▶ EXERCISE
Could you return all of the data exactly as given?

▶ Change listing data
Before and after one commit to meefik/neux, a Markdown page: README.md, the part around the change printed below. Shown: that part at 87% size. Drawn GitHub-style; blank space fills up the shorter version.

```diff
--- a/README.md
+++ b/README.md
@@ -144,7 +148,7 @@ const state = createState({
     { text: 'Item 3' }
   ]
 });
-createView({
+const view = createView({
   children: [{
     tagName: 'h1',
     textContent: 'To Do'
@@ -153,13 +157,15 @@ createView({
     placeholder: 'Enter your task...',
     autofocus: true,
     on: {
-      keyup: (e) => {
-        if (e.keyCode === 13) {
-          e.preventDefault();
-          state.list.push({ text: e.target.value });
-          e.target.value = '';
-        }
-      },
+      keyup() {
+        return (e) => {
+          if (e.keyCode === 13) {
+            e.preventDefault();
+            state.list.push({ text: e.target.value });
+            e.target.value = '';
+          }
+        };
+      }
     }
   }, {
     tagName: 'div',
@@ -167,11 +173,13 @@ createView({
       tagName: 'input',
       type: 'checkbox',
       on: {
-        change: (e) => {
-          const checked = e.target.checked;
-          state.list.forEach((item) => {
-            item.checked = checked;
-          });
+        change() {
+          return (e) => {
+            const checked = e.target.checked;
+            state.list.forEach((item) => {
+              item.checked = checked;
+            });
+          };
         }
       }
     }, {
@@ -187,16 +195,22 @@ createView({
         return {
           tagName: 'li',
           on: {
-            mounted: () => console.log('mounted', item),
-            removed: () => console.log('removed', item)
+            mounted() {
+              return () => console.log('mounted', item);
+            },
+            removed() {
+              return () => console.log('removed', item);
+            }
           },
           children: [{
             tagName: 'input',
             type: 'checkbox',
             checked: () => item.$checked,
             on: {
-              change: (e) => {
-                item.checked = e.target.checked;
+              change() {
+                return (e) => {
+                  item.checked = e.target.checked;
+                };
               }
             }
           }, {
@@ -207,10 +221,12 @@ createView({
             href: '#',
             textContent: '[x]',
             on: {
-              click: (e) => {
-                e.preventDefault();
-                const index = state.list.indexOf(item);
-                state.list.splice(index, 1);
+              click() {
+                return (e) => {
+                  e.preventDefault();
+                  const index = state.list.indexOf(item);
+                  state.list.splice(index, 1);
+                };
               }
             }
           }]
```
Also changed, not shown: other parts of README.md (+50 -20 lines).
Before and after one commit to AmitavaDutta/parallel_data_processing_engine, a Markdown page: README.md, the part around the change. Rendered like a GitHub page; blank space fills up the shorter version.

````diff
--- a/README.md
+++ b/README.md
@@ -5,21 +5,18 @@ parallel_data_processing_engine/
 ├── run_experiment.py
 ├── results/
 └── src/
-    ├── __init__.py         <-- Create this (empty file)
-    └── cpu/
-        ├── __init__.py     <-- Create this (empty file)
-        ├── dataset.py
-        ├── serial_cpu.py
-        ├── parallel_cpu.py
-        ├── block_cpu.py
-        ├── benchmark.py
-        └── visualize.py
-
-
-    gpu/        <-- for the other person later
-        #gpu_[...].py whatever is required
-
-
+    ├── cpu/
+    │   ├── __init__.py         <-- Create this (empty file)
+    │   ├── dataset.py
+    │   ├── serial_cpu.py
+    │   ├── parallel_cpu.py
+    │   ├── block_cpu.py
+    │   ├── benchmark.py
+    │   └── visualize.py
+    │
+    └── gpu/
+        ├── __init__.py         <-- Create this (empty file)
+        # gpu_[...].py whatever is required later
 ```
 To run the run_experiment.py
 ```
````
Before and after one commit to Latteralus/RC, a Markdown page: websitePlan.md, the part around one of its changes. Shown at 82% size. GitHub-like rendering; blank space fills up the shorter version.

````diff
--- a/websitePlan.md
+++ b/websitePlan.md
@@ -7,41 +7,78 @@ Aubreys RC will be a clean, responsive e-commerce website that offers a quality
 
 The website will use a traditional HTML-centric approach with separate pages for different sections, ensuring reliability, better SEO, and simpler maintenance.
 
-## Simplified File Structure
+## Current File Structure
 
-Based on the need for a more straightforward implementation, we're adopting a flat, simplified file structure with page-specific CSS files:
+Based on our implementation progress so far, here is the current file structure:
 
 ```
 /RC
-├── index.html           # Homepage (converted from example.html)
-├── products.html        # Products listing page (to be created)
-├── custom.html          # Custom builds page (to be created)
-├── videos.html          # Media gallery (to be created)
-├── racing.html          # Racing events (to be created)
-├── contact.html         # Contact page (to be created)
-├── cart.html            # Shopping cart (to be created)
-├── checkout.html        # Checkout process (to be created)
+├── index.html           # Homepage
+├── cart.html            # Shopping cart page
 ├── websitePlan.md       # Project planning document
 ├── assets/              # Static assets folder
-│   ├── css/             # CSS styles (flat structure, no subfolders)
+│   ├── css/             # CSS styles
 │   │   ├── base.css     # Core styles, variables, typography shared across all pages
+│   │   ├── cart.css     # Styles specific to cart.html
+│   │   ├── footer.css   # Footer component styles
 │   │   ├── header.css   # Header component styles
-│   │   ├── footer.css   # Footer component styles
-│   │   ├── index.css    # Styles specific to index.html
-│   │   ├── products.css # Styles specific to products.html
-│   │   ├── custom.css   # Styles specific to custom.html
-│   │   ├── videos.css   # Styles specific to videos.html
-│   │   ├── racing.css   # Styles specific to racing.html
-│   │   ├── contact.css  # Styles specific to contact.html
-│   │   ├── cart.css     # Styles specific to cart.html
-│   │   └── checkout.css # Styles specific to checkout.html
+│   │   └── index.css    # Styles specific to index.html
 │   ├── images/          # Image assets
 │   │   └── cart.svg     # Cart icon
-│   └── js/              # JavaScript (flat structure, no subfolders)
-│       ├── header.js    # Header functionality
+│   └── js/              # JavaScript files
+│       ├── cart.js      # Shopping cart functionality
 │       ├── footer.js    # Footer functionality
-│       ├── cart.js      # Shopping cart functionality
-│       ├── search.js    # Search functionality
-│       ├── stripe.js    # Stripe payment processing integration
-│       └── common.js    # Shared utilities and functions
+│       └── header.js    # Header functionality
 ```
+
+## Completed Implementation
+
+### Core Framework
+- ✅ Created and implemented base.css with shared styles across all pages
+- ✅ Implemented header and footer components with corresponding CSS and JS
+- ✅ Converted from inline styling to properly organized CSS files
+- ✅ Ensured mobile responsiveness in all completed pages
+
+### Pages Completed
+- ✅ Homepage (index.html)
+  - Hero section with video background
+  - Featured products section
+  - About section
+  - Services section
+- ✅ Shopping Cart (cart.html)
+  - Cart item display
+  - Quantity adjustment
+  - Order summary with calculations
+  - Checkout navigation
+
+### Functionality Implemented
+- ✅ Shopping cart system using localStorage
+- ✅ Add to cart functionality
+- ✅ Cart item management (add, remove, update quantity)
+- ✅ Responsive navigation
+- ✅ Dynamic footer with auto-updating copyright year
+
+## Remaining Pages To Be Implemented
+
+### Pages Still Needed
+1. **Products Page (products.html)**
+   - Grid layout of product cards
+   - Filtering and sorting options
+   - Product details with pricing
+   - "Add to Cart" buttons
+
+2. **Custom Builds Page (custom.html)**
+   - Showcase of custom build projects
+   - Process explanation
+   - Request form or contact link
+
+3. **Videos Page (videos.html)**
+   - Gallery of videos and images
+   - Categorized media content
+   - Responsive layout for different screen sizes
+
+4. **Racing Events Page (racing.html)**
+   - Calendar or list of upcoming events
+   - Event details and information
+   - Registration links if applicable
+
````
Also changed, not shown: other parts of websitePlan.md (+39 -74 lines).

▶ RESPONSE AREA
Before and after one commit to meefik/neux, a Markdown page: README.md, the part around the change printed below. Shown: that part at 87% size. Drawn GitHub-style; blank space fills up the shorter version.

```diff
--- a/README.md
+++ b/README.md
@@ -144,7 +148,7 @@ const state = createState({
     { text: 'Item 3' }
   ]
 });
-createView({
+const view = createView({
   children: [{
     tagName: 'h1',
     textContent: 'To Do'
@@ -153,13 +157,15 @@ createView({
     placeholder: 'Enter your task...',
     autofocus: true,
     on: {
-      keyup: (e) => {
-        if (e.keyCode === 13) {
-          e.preventDefault();
-          state.list.push({ text: e.target.value });
-          e.target.value = '';
-        }
-      },
+      keyup() {
+        return (e) => {
+          if (e.keyCode === 13) {
+            e.preventDefault();
+            state.list.push({ text: e.target.value });
+            e.target.value = '';
+          }
+        };
+      }
     }
   }, {
     tagName: 'div',
@@ -167,11 +173,13 @@ createView({
       tagName: 'input',
       type: 'checkbox',
       on: {
-        change: (e) => {
-          const checked = e.target.checked;
-          state.list.forEach((item) => {
-            item.checked = checked;
-          });
+        change() {
+          return (e) => {
+            const checked = e.target.checked;
+            state.list.forEach((item) => {
+              item.checked = checked;
+            });
+          };
         }
       }
     }, {
@@ -187,16 +195,22 @@ createView({
         return {
           tagName: 'li',
           on: {
-            mounted: () => console.log('mounted', item),
-            removed: () => console.log('removed', item)
+            mounted() {
+              return () => console.log('mounted', item);
+            },
+            removed() {
+              return () => console.log('removed', item);
+            }
           },
           children: [{
             tagName: 'input',
             type: 'checkbox',
             checked: () => item.$checked,
             on: {
-              change: (e) => {
-                item.checked = e.target.checked;
+              change() {
+                return (e) => {
+                  item.checked = e.target.checked;
+                };
               }
             }
           }, {
@@ -207,10 +221,12 @@ createView({
             href: '#',
             textContent: '[x]',
             on: {
-              click: (e) => {
-                e.preventDefault();
-                const index = state.list.indexOf(item);
-                state.list.splice(index, 1);
+              click() {
+                return (e) => {
+                  e.preventDefault();
+                  const index = state.list.indexOf(item);
+                  state.list.splice(index, 1);
+                };
               }
             }
           }]
```
Also changed, not shown: other parts of README.md (+50 -20 lines).
Before and after one commit to AmitavaDutta/parallel_data_processing_engine, a Markdown page: README.md, the part around the change. Rendered like a GitHub page; blank space fills up the shorter version.

````diff
--- a/README.md
+++ b/README.md
@@ -5,21 +5,18 @@ parallel_data_processing_engine/
 ├── run_experiment.py
 ├── results/
 └── src/
-    ├── __init__.py         <-- Create this (empty file)
-    └── cpu/
-        ├── __init__.py     <-- Create this (empty file)
-        ├── dataset.py
-        ├── serial_cpu.py
-        ├── parallel_cpu.py
-        ├── block_cpu.py
-        ├── benchmark.py
-        └── visualize.py
-
-
-    gpu/        <-- for the other person later
-        #gpu_[...].py whatever is required
-
-
+    ├── cpu/
+    │   ├── __init__.py         <-- Create this (empty file)
+    │   ├── dataset.py
+    │   ├── serial_cpu.py
+    │   ├── parallel_cpu.py
+    │   ├── block_cpu.py
+    │   ├── benchmark.py
+    │   └── visualize.py
+    │
+    └── gpu/
+        ├── __init__.py         <-- Create this (empty file)
+        # gpu_[...].py whatever is required later
 ```
 To run the run_experiment.py
 ```
````
Before and after one commit to Latteralus/RC, a Markdown page: websitePlan.md, the part around one of its changes. Shown at 82% size. GitHub-like rendering; blank space fills up the shorter version.

````diff
--- a/websitePlan.md
+++ b/websitePlan.md
@@ -7,41 +7,78 @@ Aubreys RC will be a clean, responsive e-commerce website that offers a quality
 
 The website will use a traditional HTML-centric approach with separate pages for different sections, ensuring reliability, better SEO, and simpler maintenance.
 
-## Simplified File Structure
+## Current File Structure
 
-Based on the need for a more straightforward implementation, we're adopting a flat, simplified file structure with page-specific CSS files:
+Based on our implementation progress so far, here is the current file structure:
 
 ```
 /RC
-├── index.html           # Homepage (converted from example.html)
-├── products.html        # Products listing page (to be created)
-├── custom.html          # Custom builds page (to be created)
-├── videos.html          # Media gallery (to be created)
-├── racing.html          # Racing events (to be created)
-├── contact.html         # Contact page (to be created)
-├── cart.html            # Shopping cart (to be created)
-├── checkout.html        # Checkout process (to be created)
+├── index.html           # Homepage
+├── cart.html            # Shopping cart page
 ├── websitePlan.md       # Project planning document
 ├── assets/              # Static assets folder
-│   ├── css/             # CSS styles (flat structure, no subfolders)
+│   ├── css/             # CSS styles
 │   │   ├── base.css     # Core styles, variables, typography shared across all pages
+│   │   ├── cart.css     # Styles specific to cart.html
+│   │   ├── footer.css   # Footer component styles
 │   │   ├── header.css   # Header component styles
-│   │   ├── footer.css   # Footer component styles
-│   │   ├── index.css    # Styles specific to index.html
-│   │   ├── products.css # Styles specific to products.html
-│   │   ├── custom.css   # Styles specific to custom.html
-│   │   ├── videos.css   # Styles specific to videos.html
-│   │   ├── racing.css   # Styles specific to racing.html
-│   │   ├── contact.css  # Styles specific to contact.html
-│   │   ├── cart.css     # Styles specific to cart.html
-│   │   └── checkout.css # Styles specific to checkout.html
+│   │   └── index.css    # Styles specific to index.html
 │   ├── images/          # Image assets
 │   │   └── cart.svg     # Cart icon
-│   └── js/              # JavaScript (flat structure, no subfolders)
-│       ├── header.js    # Header functionality
+│   └── js/              # JavaScript files
+│       ├── cart.js      # Shopping cart functionality
 │       ├── footer.js    # Footer functionality
-│       ├── cart.js      # Shopping cart functionality
-│       ├── search.js    # Search functionality
-│       ├── stripe.js    # Stripe payment processing integration
-│       └── common.js    # Shared utilities and functions
+│       └── header.js    # Header functionality
 ```
+
+## Completed Implementation
+
+### Core Framework
+- ✅ Created and implemented base.css with shared styles across all pages
+- ✅ Implemented header and footer components with corresponding CSS and JS
+- ✅ Converted from inline styling to properly organized CSS files
+- ✅ Ensured mobile responsiveness in all completed pages
+
+### Pages Completed
+- ✅ Homepage (index.html)
+  - Hero section with video background
+  - Featured products section
+  - About section
+  - Services section
+- ✅ Shopping Cart (cart.html)
+  - Cart item display
+  - Quantity adjustment
+  - Order summary with calculations
+  - Checkout navigation
+
+### Functionality Implemented
+- ✅ Shopping cart system using localStorage
+- ✅ Add to cart functionality
+- ✅ Cart item management (add, remove, update quantity)
+- ✅ Responsive navigation
+- ✅ Dynamic footer with auto-updating copyright year
+
+## Remaining Pages To Be Implemented
+
+### Pages Still Needed
+1. **Products Page (products.html)**
+   - Grid layout of product cards
+   - Filtering and sorting options
+   - Product details with pricing
+   - "Add to Cart" buttons
+
+2. **Custom Builds Page (custom.html)**
+   - Showcase of custom build projects
+   - Process explanation
+   - Request form or contact link
+
+3. **Videos Page (videos.html)**
+   - Gallery of videos and images
+   - Categorized media content
+   - Responsive layout for different screen sizes
+
+4. **Racing Events Page (racing.html)**
+   - Calendar or list of upcoming events
+   - Event details and information
+   - Registration links if applicable
+
````
Also changed, not shown: other parts of websitePlan.md (+39 -74 lines).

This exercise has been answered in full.